There is no special software for using Anypen on our review unit; it is handled by Windows 8.1. Handwriting is done through the Windows pen text entry panel, which works as we expected. Handwriting and drawing with a pen or pencil can also be done in any app that supports the activity. Drawing and inking in OneNote works as expected.
Anypen is simply a touch screen that allows pen/pencil use for more precision than possible with a fingertip. It doesn’t add extra features to touch control of the Yoga Tablet 2. Using a pen is like using a stylus on a touch screen but in our testing this often resulted in missed taps and we resorted to using the old fingertip to work the interface.
While writing on the screen in apps like OneNote using a real pen is cool, it doesn’t work well due to the lack of palm rejection. That’s the technology that ignores the hand when it’s resting on the page and only registers the pen input.
Long-time tablet users know how important palm rejection is for inking on the screen. Without it, writing with a pen is unnatural as you must keep your hand off the display and only touch it with the pen tip. That’s the case with the Yoga Tablet 2, and it’s a big failure to not have palm rejection. This reduces Anypen to largely a gimmick that is not practical for use.
The Yoga Tablet 2 is a nice Windows tablet, especially for the low price. It is fluid in operation, and the 8-inch display is great with Windows. The battery life is outstanding, and the integrated kickstand rounds out the offering.

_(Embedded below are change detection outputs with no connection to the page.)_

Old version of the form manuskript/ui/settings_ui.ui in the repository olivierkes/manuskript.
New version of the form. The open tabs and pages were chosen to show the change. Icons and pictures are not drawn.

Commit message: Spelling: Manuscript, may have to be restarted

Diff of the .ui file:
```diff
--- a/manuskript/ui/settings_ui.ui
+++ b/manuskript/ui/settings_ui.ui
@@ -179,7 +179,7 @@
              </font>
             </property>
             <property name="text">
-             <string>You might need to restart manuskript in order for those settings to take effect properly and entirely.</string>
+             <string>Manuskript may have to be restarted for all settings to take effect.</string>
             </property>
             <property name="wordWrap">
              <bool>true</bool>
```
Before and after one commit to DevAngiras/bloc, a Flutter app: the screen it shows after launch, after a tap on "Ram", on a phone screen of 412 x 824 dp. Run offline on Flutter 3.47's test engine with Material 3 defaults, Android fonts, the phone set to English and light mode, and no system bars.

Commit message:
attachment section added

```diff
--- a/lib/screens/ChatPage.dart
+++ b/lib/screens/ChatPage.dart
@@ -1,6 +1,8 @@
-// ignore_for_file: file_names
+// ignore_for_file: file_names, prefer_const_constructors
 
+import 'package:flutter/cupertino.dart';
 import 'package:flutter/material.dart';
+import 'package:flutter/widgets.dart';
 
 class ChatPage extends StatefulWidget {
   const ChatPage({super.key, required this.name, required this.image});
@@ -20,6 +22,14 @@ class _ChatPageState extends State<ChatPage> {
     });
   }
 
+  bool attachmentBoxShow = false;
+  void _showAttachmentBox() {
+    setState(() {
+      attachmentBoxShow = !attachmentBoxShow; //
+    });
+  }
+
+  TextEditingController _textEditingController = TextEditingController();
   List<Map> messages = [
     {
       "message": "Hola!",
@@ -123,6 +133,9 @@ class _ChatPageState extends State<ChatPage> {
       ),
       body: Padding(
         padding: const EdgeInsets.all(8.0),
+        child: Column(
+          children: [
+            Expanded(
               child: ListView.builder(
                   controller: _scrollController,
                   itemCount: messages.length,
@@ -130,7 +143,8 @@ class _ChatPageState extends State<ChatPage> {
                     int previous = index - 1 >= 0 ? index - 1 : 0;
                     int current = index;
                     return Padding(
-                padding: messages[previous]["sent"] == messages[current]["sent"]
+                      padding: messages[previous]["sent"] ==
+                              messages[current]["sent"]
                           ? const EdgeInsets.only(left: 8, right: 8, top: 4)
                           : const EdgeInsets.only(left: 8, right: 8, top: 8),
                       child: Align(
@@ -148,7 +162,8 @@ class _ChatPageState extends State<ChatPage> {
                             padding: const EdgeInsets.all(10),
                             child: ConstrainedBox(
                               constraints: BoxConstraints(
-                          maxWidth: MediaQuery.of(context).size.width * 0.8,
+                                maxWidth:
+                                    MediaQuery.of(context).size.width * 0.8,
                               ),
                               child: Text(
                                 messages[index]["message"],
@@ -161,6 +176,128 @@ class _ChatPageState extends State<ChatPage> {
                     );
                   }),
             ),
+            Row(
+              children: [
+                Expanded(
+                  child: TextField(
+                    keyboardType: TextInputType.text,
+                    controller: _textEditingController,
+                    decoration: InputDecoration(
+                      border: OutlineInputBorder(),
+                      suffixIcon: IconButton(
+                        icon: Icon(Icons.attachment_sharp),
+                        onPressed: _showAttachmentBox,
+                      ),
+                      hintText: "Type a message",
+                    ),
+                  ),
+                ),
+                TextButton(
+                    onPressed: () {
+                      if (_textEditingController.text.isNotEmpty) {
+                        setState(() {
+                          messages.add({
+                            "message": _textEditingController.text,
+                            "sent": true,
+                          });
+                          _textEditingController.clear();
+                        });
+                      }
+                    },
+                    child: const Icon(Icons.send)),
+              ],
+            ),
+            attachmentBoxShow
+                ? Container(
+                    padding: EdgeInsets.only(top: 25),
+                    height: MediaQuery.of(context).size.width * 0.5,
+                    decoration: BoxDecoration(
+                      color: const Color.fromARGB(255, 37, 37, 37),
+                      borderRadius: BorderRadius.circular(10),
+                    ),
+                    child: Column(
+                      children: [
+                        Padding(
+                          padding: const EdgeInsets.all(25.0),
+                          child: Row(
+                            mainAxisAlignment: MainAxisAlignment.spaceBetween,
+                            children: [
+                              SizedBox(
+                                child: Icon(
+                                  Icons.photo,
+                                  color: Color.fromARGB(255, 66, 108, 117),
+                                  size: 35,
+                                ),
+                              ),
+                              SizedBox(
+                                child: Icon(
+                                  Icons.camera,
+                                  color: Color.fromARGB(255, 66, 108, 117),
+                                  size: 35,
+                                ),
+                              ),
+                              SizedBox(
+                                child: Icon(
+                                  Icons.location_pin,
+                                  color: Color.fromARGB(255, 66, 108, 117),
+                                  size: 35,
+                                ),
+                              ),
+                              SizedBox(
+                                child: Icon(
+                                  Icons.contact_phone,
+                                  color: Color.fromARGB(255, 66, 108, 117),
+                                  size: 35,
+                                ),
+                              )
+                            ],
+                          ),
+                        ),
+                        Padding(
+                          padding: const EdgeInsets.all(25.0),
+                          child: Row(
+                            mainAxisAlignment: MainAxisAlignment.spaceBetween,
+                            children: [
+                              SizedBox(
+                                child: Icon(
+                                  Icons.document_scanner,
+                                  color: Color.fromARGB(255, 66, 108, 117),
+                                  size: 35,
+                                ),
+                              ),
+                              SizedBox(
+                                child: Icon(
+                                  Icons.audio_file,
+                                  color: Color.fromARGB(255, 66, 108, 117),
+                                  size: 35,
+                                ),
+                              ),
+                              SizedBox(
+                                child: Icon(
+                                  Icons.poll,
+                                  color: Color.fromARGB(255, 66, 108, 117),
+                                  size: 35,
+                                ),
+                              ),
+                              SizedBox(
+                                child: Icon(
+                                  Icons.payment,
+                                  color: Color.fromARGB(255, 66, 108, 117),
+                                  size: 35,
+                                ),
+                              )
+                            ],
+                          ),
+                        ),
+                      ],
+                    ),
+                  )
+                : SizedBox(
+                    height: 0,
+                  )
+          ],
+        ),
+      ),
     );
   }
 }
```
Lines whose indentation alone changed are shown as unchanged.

Anypen is an interesting gimmick, but as implemented it's not practical for either controlling the Windows interface nor its intended use for handwriting on the screen. The lack of pressure sensitivity makes it useless for drawing on the display, which is virtually impossible without palm rejection.
On the plus side, the Yoga demonstrates what we found when testing the Dell Venue 8 tablet, that 8 inches is a good size for a Windows tablet. The display is large enough for easy viewing, yet small enough for comfortable use.
The Yoga Tablet 2 is a good value for $299.99 with Windows 8.1. It comes with a license for Microsoft Office 365.
Reviewer’s rating: 8 out of 10
Lenovo sent us the optional sleeve for the Yoga Tablet 2 which is priced at $29.99. Since the cylinder on the tablet precludes the production of any type of smart cover case, buyers will likely want the sleeve to protect the tablet when out and about. A photo of the sleeve is included in the gallery above.
Other Yoga tablet reviews on ZDNet:
Hardware specs as reviewed
Viewing mode with kickstand
Thin, other than the bulbous cylinder on one side.
Anypen in action, handwriting done with ballpoint pen.
Standing at attention
Optional sleeve ($29.99)